The concept is simple: Take a game with a simple arcade board and extend it into an endless, procedurally generated strip. Pac-Man thrives under this treatment, and a mobile platform seems perfect for its simple gameplay. Developed by Hipster and Bandai Namco Vancouver, published by Bandai Namco, Pac-Man 256 is available now free to play on iOS and Android (version reviewed).

Check out our Reviews Vault for past game reviews.

For more on the development process that went into this game, see the GamesBeat interview with Hipster Whale.

Pac-Man 256

Above: Eat 256 dots and you’ll clear the visible screen of ghosts.

Image Credit: Bandai Namco

What you’ll like

Endless suspense

Pac-Man 256 endlessly scrolls in front of you in an isometric 3D view. Its name comes from the famous glitch in the original game, which turned the right side of the screen into garble on level 256, making the level impossible to beat.

Here, that glitchy mess lines the screen beneath you, slowly chasing you upward. The glitch appears as a new ghost as well, but more on that in a minute.

Because the level is endlessly generated, you’ll get no built-in breaks, no opportunities to learn patterns by rote. That adds a layer of suspense the original didn’t capture. You end up continually scanning ahead, looking at the patterns of ghosts and power-ups, adjusting on the fly.

Unlike the original, you don’t have to clear the board before moving on. Instead, you’re strategically looking to eat as many dots as possible — each time you hit 256, it auto-clears the visible board of ghosts — and hit both power-ups and the blue ghosts you create with the traditional power pills.

Pac-Man 256

Above: That line of ghosts is looking to cause you trouble.

Image Credit: Bandai Namco

New ghosts to give chase

The original squad of spooks — Inky, Blinky, Pinky, and Clyde — still work to hunt your cheerful yellow avatar down. But a new crew joins them in Pac-Man 256. Spunky makes up his own sleeper cell, dozing until you get too close and then springing on you. Glitchy looks like the ASCII jumble at the bottom of the board, but he’ll eventually start to emulate one of the other ghosts on the board.
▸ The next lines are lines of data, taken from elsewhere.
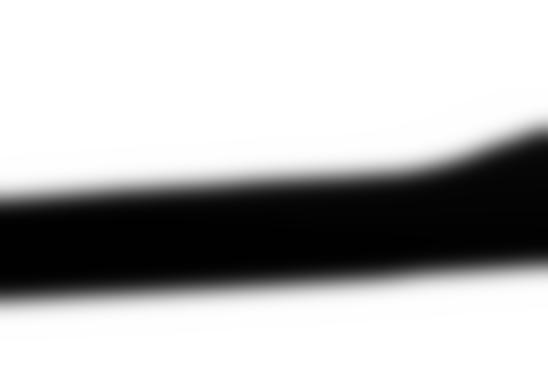
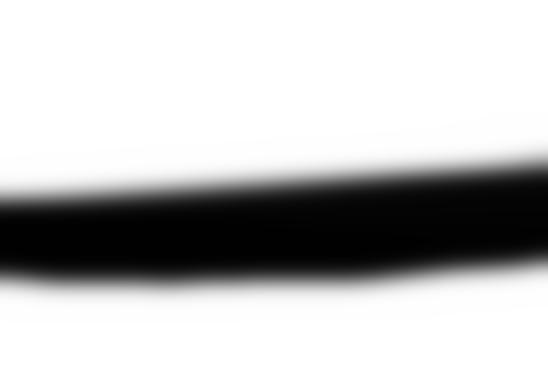
added metered parametrization

diff --git a/tiltShifter.py b/tiltShifter.py
@@ -1,10 +1,11 @@
-import sys
 import struct
+import sys
+
+import matplotlib.pyplot as plt
+import numpy as nump
 from PIL import Image
 from scipy import ndimage
-import numpy as nump
-import PIL.ImageOps
-import matplotlib.pyplot as plt
+
 
 def main():
 	colorImage = Image.open("photo_crop.jpg")
@@ -13,7 +14,9 @@ def main():
 	blurredBase = gauss(colorImage)
 	makeTiltShift(colorImage, blurredBase, mask, 90, 50, 1, 10, 255)
 
-
+# makeTiltShift parameters:
+# blur: blur radius in pixels
+# direction: angle of the tilt (hard mask, ignores distance data)
 def makeTiltShift(colorImage, blurredBase,  mask, angle=90, offsetInit=50, offsetStart=18, offsetEnd=10, focus=10):
 	#mask = PIL.ImageOps.invert(mask)
 	pixelMap = mask.load()
@@ -22,10 +25,7 @@ def makeTiltShift(colorImage, blurredBase,  mask, angle=90, offsetInit=50, offse
 
 	for i in range(newImg.size[0]): # width
 		for j in range(newImg.size[1]): # height
-			if pixelMap[i,j] < offsetStart or pixelMap[i,j] > offsetEnd:
-				pixelsNew[i,j] = focus
-			else:
-				pixelsNew[i,j] = pixelMap[i,j] # leave the original ones
+			pixelsNew[i,j] = pixelMap[i,j] # copy by pixels
 
 	# apply blur to parametrized mask
 	blurMask = gaussianFilter(newImg, 10)
@@ -69,6 +69,8 @@ def produceGrayscaleFromPfm(f):
 	maxVal = max(resultArr)
 	minVal = min(resultArr)
 
+	resultArr = simulateLens(resultArr, width, height, minVal, maxVal, int(sys.argv[1]), int(sys.argv[2]), int(sys.argv[3]))
+
 	imageArr = []
 	for value in resultArr:
 		imageArr.append(translate(value, minVal, maxVal, 0, 255))
@@ -78,6 +80,38 @@ def produceGrayscaleFromPfm(f):
 	im.putdata(imageArr)
 	im = im.transpose(Image.FLIP_TOP_BOTTOM)
 	return(im)
+
+# simulateLens parameters:
+# arr: input array
+# width, height: w and h of the image data
+# minVal: minimal value in meters in image
+# maxVal: maximal value in meters in image
+# position: defines the point of focus (0-100) 66 would be 2/3 way in
+# focus: amount of area that ins in focus (0-100) 10 would mean 1/10 of image is sharp
+# fallout: area between focus and complete blur (0-100) lower value = tighter fade
+def simulateLens(arr, width, height, minVal, maxVal, position, focus, fallout):
+	print("minimal meters:" + str(minVal))
+	print("maximal meters:" + str(maxVal))
+
+	wholeRange = abs(maxVal)-abs(minVal)
+
+	focused = wholeRange/100*focus
+	positioned = wholeRange/100*position
+	fellout = wholeRange/100*fallout
+
+	for x in range(0, width):
+		for y in range(0, height):
+			data = arr[y*width+x]
+			if (data > positioned+focused/2+fellout or data < positioned-focused/2-fellout):
+				arr[y*width+x] = maxVal
+			# else no change of the data
+
+			if (data > positioned+focused/2 and data < positioned+focused/2+fellout): # data is in upper fallout zone
+				arr[y*width+x] = translate(data, positioned+focused/2, positioned+focused/2+fellout, positioned+focused/2, maxVal)
+			#elif (data < positioned-focused/2 and data > positioned-focused/2-fellout): # data is in lower fallout zone
+			#	arr[y*width+x] = translate(data, positioned-focused/2-fellout, positioned-focused/2, positioned-focused/2-fellout, maxVal) # TODO maybe swap
+
+	return(arr)
 
 def getFloat(data):
 	a = struct.unpack('f', data)
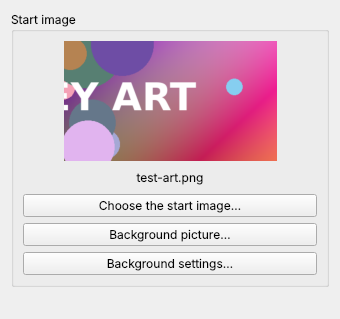
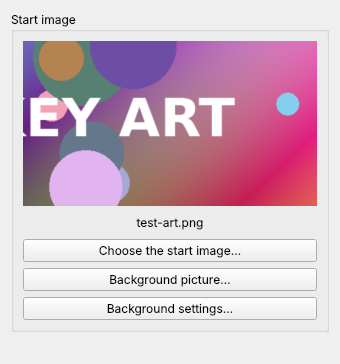
Background dock: the start image picture fits the dock's width
Claude-Session: https://claude.ai/code/session_01AkZzWGBxMrGHVePemUnc9z

diff --git a/src/dock/stagekit-dock.cpp b/src/dock/stagekit-dock.cpp
@@ -54,6 +54,7 @@ the Free Software Foundation; either version 2 of the License, or
 #include <QElapsedTimer>
 #include <QWheelEvent>
 #include <QMouseEvent>
+#include <QResizeEvent>
 #include <QPixmap>
 #include <QPushButton>
 #include <QScrollArea>
@@ -93,8 +94,15 @@ public:
 	std::function<void(double steps)> on_wheel;
 	std::function<void(double dx, double dy)> on_drag; // in fractions of the thumbnail
 	std::function<void()> on_reset;
+	std::function<void()> on_resize;
 
 protected:
+	void resizeEvent(QResizeEvent *event) override
+	{
+		QLabel::resizeEvent(event);
+		if (on_resize && event->size().width() != event->oldSize().width())
+			on_resize();
+	}
 	void wheelEvent(QWheelEvent *event) override
 	{
 		if (on_wheel)
@@ -229,6 +237,10 @@ public:
 		start_thumb_->setAlignment(Qt::AlignCenter);
 		start_thumb_->setSizePolicy(QSizePolicy::Ignored, QSizePolicy::Fixed);
 		start_thumb_->setFixedHeight(kThumbHeight);
+		// The picture is as wide as the dock allows.
+		start_thumb_->on_resize = [this] {
+			show_thumb();
+		};
 		auto *choose = new QPushButton(tr_text("Dock.StartChoose"), start_box);
 		choose->setObjectName("chooseStartImage");
 		QObject::connect(choose, &QPushButton::clicked, this, [this] {
@@ -363,8 +375,16 @@ private:
 			const double w = pw / thumb_zoom_, h = ph / thumb_zoom_;
 			const double x = std::clamp(thumb_x_ * pw - w / 2.0, 0.0, pw - w);
 			const double y = std::clamp(thumb_y_ * ph - h / 2.0, 0.0, ph - h);
+			// As wide as the dock, but never so tall that the buttons below
+			// are pushed out of a short dock.
+			const int room_w = start_thumb_->width() > 40 ? start_thumb_->width() : 320;
+			const QWidget *around = parentWidget();
+			const int room_h = std::max(kThumbHeight, (around ? around->height() : 100000) - kBelowThumb);
+			const QSize fit = QSizeF(w, h).scaled(room_w, room_h, Qt::KeepAspectRatio).toSize();
 			picture = thumb_full_.copy(QRectF(x, y, w, h).toRect())
-					  .scaledToHeight(kThumbHeight, Qt::SmoothTransformation);
+					  .scaled(fit, Qt::IgnoreAspectRatio, Qt::SmoothTransformation);
+			if (start_thumb_->height() != fit.height())
+				start_thumb_->setFixedHeight(std::max(1, fit.height()));
 		}
 		start_thumb_->setPixmap(picture);
 		start_thumb_->setVisible(!picture.isNull());
@@ -393,6 +413,7 @@ private:
 	}
 
 	static constexpr int kThumbHeight = 120;
+	static constexpr int kBelowThumb = 200; // the label and buttons under the picture
 	QLabel *start_label_ = nullptr;
 	Thumb *start_thumb_ = nullptr;
 	QPixmap thumb_full_;

diff --git a/tests/ambient-test.cpp b/tests/ambient-test.cpp
@@ -2817,9 +2817,32 @@ int main(int argc, char **argv)
 					sleep_ms(50);
 				}
 				auto *thumb = dock->findChild<QLabel *>("startThumb");
+				dock->grab();
+				QCoreApplication::processEvents();
 				const QPixmap shown = thumb ? thumb->pixmap() : QPixmap();
-				CHECK(!shown.isNull() && shown.height() == 120,
-				      "the dock shows a small picture of the start image");
+				CHECK(!shown.isNull() && thumb && std::abs(shown.width() - thumb->width()) <= 2,
+				      "the dock shows a picture of the start image as wide as the dock allows (%d of %d)",
+				      shown.width(), thumb ? thumb->width() : 0);
+				{
+					const int before_w = shown.width();
+					dock->resize(520, 700);
+					dock->grab(); // lays the hidden dock out, as showing it would
+					for (int i = 0; i < 6; i++) {
+						QCoreApplication::processEvents();
+						sleep_ms(30);
+					}
+					const QPixmap wider = thumb ? thumb->pixmap() : QPixmap();
+					CHECK(wider.width() > before_w + 100 &&
+						      std::abs(wider.width() - thumb->width()) <= 2,
+					      "and it grows when the dock is made wider (%d -> %d)", before_w,
+					      wider.width());
+					dock->resize(340, 320);
+					dock->grab();
+					for (int i = 0; i < 6; i++) {
+						QCoreApplication::processEvents();
+						sleep_ms(30);
+					}
+				}
 				CHECK(dock->minimumSizeHint().width() <= narrow,
 				      "a long start image file name does not widen the dock (%d, was %d)",
 				      dock->minimumSizeHint().width(), narrow);

diff --git a/DEVELOPMENT_HANDOFF.md b/DEVELOPMENT_HANDOFF.md
@@ -204,6 +204,13 @@ information), which is what the template uses for pushes to `main`.
   the scene-collection rebuild. Scope: merging rebuild changes after green checks and publishing them
   as pre-releases. Not covered: a stable release, visibility or access changes, unrelated work.
 
+## Thumbnail fits the dock (0.1.0-beta34)
+
+The owner: "stagekit background in dock should scale to fit the dock size". `Thumb` reports width
+changes; `show_thumb` scales the picture to the label's width and sets the label's height to match,
+capped so the buttons stay visible in a short dock (`kBelowThumb`). Their screenshot also confirmed
+the AVIF thumbnail fix from beta27 on Windows.
+
 ## Outline made from the picture, redone (0.1.0-beta33)
 
 The owner ran beta31 on Windows (so the Outline and Compose shaders compile on Direct3D) and showed a

diff --git a/docs/releases/0.1.0-beta34.md b/docs/releases/0.1.0-beta34.md
@@ -1,0 +1,19 @@
+# StageKit 0.1.0-beta34
+
+Thirty-fourth pre-release: the start image picture fits the dock. It passes the automated tests on
+Linux; **it has not been run in OBS on Windows yet.**
+
+## What's changed
+
+- **The picture in the StageKit Background dock is as wide as the dock.** It grows and shrinks as you
+  resize the dock, keeping its shape. In a short dock it stops growing before it would push the
+  buttons out of view. The wheel, drag and double-click on it work as before.
+
+## Installing on Windows
+
+Close OBS and run `stagekit-0.1.0-windows-x64-Installer.exe`. It installs over an earlier version.
+
+## Known limits
+
+- The installer and the macOS package are not signed by a publisher.
+- File names carry the base version, 0.1.0.

diff --git a/README.md b/README.md
@@ -375,7 +375,7 @@ Studio Mode).
 
 **StageKit Background**
 
-- A thumbnail of the start image. Turn the mouse wheel on it for a closer look, drag to move around,
+- A picture of the start image, as wide as the dock. Turn the mouse wheel on it for a closer look, drag to move around,
   double-click to reset; this changes only the thumbnail, never your scene.
 - The start image is also the moving background's picture. *Background picture…* gives the
   background a picture of its own; *Background settings…* opens the Ambient Background's settings.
Sue and Funky are chains of ghosts — terrific if you have a power-up and are looking for munchies, not so great if they’re on your tail. Both move reasonably slowly, and only in a horizontal line, but they’re always tracking you and moving to intercept (rather like Blinky, who will hunt you across the map for as long as he can.) They’ll stop dead in an intersection if they see you coming.

Even traditional ghosts have separate strategies to hunt you down. Inky goes around in circles; Pinky hovers until she sees you and then dashes in your direction. (Pinky’s fast!) Clyde likes to travel vertically, and Blinky will take the shortest route to wherever you are.

Pac-Man 256

Above: Zzzzzap!!

Image Credit: Bandai Namco

New board dynamics and power-ups.

The board itself looks familiar, but it contains a few surprises, including “conveyor belts” of arrows that speed you up or slow you down. While moving against a conveyor will slow you, ghosts can’t do it at all, making them decent escape routes.

The new power-ups add a terrific dynamic to the game. Just about the time you’d get bored playing an endless game of traditional Pac-Man — even against some fun new ghosts — they start popping up onscreen.